In the answer, each entry below appears exactly as given, and no picture appears at all.

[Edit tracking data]

▶

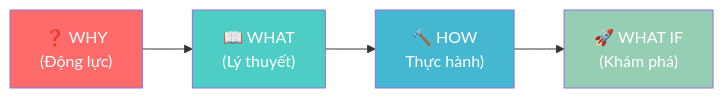
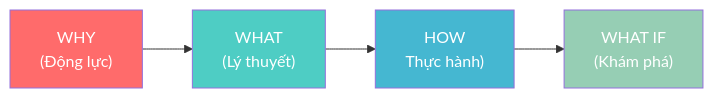
One commit to vuanhtu1993/vuanhtu1993.github.io changed the diagram in .agent/skills/create-tech-lecture/SKILL.md. Above: the diagram before and after it, drawn with Mermaid. The commit also changed other lines of this file and 13 other files, not shown here.

````diff
--- a/.agent/skills/create-tech-lecture/SKILL.md
+++ b/.agent/skills/create-tech-lecture/SKILL.md
@@ -59,10 +80,10 @@
 ```mermaid
 flowchart LR
-    A["❓ WHY<br>(Động lực)"] --> B["📖 WHAT<br>(Lý thuyết)"]
-    B --> C["🔨 HOW<br>Thực hành)"]
-    C --> D["🚀 WHAT IF<br>(Khám phá)"]
+    A["WHY<br>(Động lực)"] --> B["WHAT<br>(Lý thuyết)"]
+    B --> C["HOW<br>Thực hành)"]
+    C --> D["WHAT IF<br>(Khám phá)"]
     style A fill:#ff6b6b,color:#fff
     style B fill:#4ecdc4,color:#fff
     style C fill:#45b7d1,color:#fff
     style D fill:#96ceb4,color:#fff
 ```
````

◀

(EXERCISE ANSWER)
One commit to vuanhtu1993/vuanhtu1993.github.io changed the diagram in .agent/skills/create-tech-lecture/SKILL.md. Above: the diagram before and after it, drawn with Mermaid. The commit also changed other lines of this file and 13 other files, not shown here.

````diff
--- a/.agent/skills/create-tech-lecture/SKILL.md
+++ b/.agent/skills/create-tech-lecture/SKILL.md
@@ -59,10 +80,10 @@
 ```mermaid
 flowchart LR
-    A["❓ WHY<br>(Động lực)"] --> B["📖 WHAT<br>(Lý thuyết)"]
-    B --> C["🔨 HOW<br>Thực hành)"]
-    C --> D["🚀 WHAT IF<br>(Khám phá)"]
+    A["WHY<br>(Động lực)"] --> B["WHAT<br>(Lý thuyết)"]
+    B --> C["HOW<br>Thực hành)"]
+    C --> D["WHAT IF<br>(Khám phá)"]
     style A fill:#ff6b6b,color:#fff
     style B fill:#4ecdc4,color:#fff
     style C fill:#45b7d1,color:#fff
     style D fill:#96ceb4,color:#fff
 ```
````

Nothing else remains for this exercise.